**Aim of the exercise**
Repeat each record below exactly, omitting whatever pictures appear in it.

*** Begin section ***

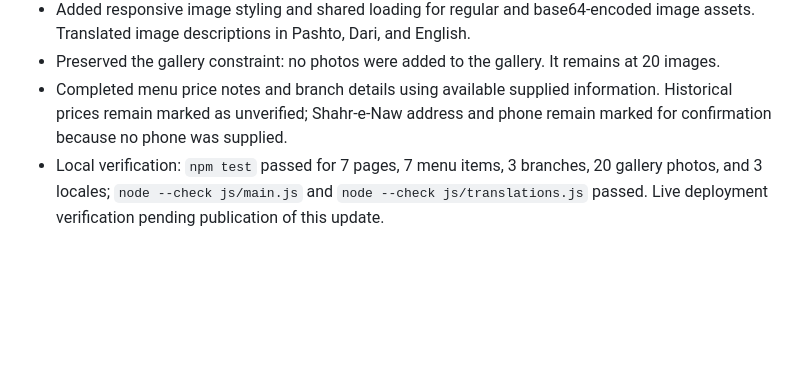
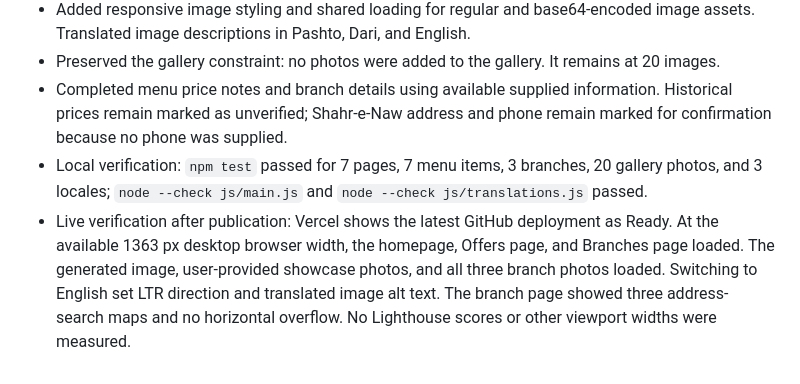
Before and after one commit to awaljanhematyar/dewa-biryani, a Markdown page: PROJECT_REPORT.md, the part around the change. GitHub-like rendering; blank space fills up the shorter version.

Commit message:
Record live verification of supplemental imagery

```diff
--- a/PROJECT_REPORT.md
+++ b/PROJECT_REPORT.md
@@ -97,4 +97,5 @@ Responsive CSS includes tablet and mobile breakpoints at 850 px and 600 px. The
 - Added responsive image styling and shared loading for regular and base64-encoded image assets. Translated image descriptions in Pashto, Dari, and English.
 - Preserved the gallery constraint: no photos were added to the gallery. It remains at 20 images.
 - Completed menu price notes and branch details using available supplied information. Historical prices remain marked as unverified; Shahr-e-Naw address and phone remain marked for confirmation because no phone was supplied.
-- Local verification: `npm test` passed for 7 pages, 7 menu items, 3 branches, 20 gallery photos, and 3 locales; `node --check js/main.js` and `node --check js/translations.js` passed. Live deployment verification pending publication of this update.
+- Local verification: `npm test` passed for 7 pages, 7 menu items, 3 branches, 20 gallery photos, and 3 locales; `node --check js/main.js` and `node --check js/translations.js` passed.
+- Live verification after publication: Vercel shows the latest GitHub deployment as Ready. At the available 1363 px desktop browser width, the homepage, Offers page, and Branches page loaded. The generated image, user-provided showcase photos, and all three branch photos loaded. Switching to English set LTR direction and translated image alt text. The branch page showed three address-search maps and no horizontal overflow. No Lighthouse scores or other viewport widths were measured.
```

*** End section ***

**Reply**
Before and after one commit to awaljanhematyar/dewa-biryani, a Markdown page: PROJECT_REPORT.md, the part around the change. GitHub-like rendering; blank space fills up the shorter version.

Commit message:
Record live verification of supplemental imagery

```diff
--- a/PROJECT_REPORT.md
+++ b/PROJECT_REPORT.md
@@ -97,4 +97,5 @@ Responsive CSS includes tablet and mobile breakpoints at 850 px and 600 px. The
 - Added responsive image styling and shared loading for regular and base64-encoded image assets. Translated image descriptions in Pashto, Dari, and English.
 - Preserved the gallery constraint: no photos were added to the gallery. It remains at 20 images.
 - Completed menu price notes and branch details using available supplied information. Historical prices remain marked as unverified; Shahr-e-Naw address and phone remain marked for confirmation because no phone was supplied.
-- Local verification: `npm test` passed for 7 pages, 7 menu items, 3 branches, 20 gallery photos, and 3 locales; `node --check js/main.js` and `node --check js/translations.js` passed. Live deployment verification pending publication of this update.
+- Local verification: `npm test` passed for 7 pages, 7 menu items, 3 branches, 20 gallery photos, and 3 locales; `node --check js/main.js` and `node --check js/translations.js` passed.
+- Live verification after publication: Vercel shows the latest GitHub deployment as Ready. At the available 1363 px desktop browser width, the homepage, Offers page, and Branches page loaded. The generated image, user-provided showcase photos, and all three branch photos loaded. Switching to English set LTR direction and translated image alt text. The branch page showed three address-search maps and no horizontal overflow. No Lighthouse scores or other viewport widths were measured.
```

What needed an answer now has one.